2. advocates (n)
someone who publicly supports something they believe  in

3. setbacks (n) 
something that happens that  delays or prevents a process from developing 

4. decree (n) 
an official statement that something must happen

5. parliament (n) 
in some countries, the group of (usually) elected politicians or other people who make the laws for their country

6. interim (adj) 
temporary and intended
to be used or accepted until something permanent exists

Afghan Mothers' Names To Be Printed On Children's National ID Cards

Afghan mothers will have their names on their children’s national identification cards, after a years-long campaign by women’s rights advocates.

President Ashraf Ghani on September 18 signed into law the amendment to the country’s Citizens Law. The change has been long sought by rights activists in the deeply conservative and religious country where women are identified by the names of their male relatives.

For men, revealing the names of their female relatives in public is considered shameful. Until now, only a father’s name was printed on ID cards.
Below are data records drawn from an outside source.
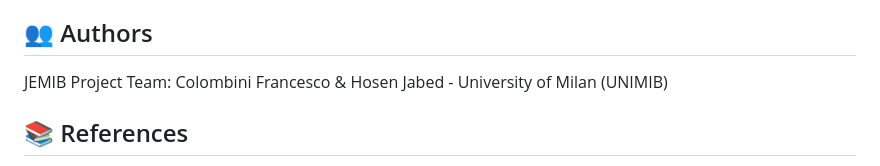
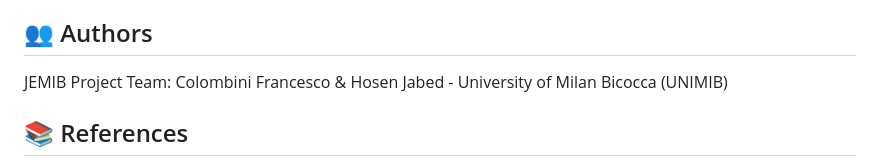
Before and after one commit to FRA-0023/Sentiment_Analysis_Task, a Markdown page: README.md, the part around the change. Rendered like a GitHub page.

Commit message:
Update author affiliation in README.md to reflect full university name

```diff
--- a/README.md
+++ b/README.md
@@ -133,7 +133,7 @@ Common functions and shared utilities are provided in `common_utils.py`, includi
 
 ## 👥 Authors
 
-JEMIB Project Team: Colombini Francesco & Hosen Jabed - University of Milan (UNIMIB)
+JEMIB Project Team: Colombini Francesco & Hosen Jabed - University of Milan Bicocca (UNIMIB)
 
 ## 📚 References
 
```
Based on Ghani’s decree, a draft of which was recently passed by parliament, mothers’ names will be included alongside fathers’ names on birth certificates and national identity cards.

The change comes after a high-profile campaign by Afghan women under the hashtag #WhereIsMyName. “The mother’s name is officially included in the national identity cards, along with other personal details,” Ghani’s spokesman, Sediq Sediqqi, said on Twitter on September 18.

“This will have immediate real-world consequences for women, making it easier for them to obtain education, health care, and passports and other documentation for their children, and to travel with their children,” Heather Barr, an interim co-director of the New York-based Human Rights Watch, said in a statement on September 18.

Barr added that the decree is important amid ongoing peace talks between the Afghan government and the Taliban extremist group in Qatar.

Rights activists have raised concerns that a political settlement with the militant group could result in setbacks for women’s rights. Under Taliban rule, girls and women were banned from working and going to school.

  1. Where will the mother’s name be put alongside?
  2. What questions would you like to ask the Afghan government?
  3. How would you feel if you didn’t have equal rights?

"If you want something said, ask a man; if you want something done, ask a woman."

Margaret Thatcher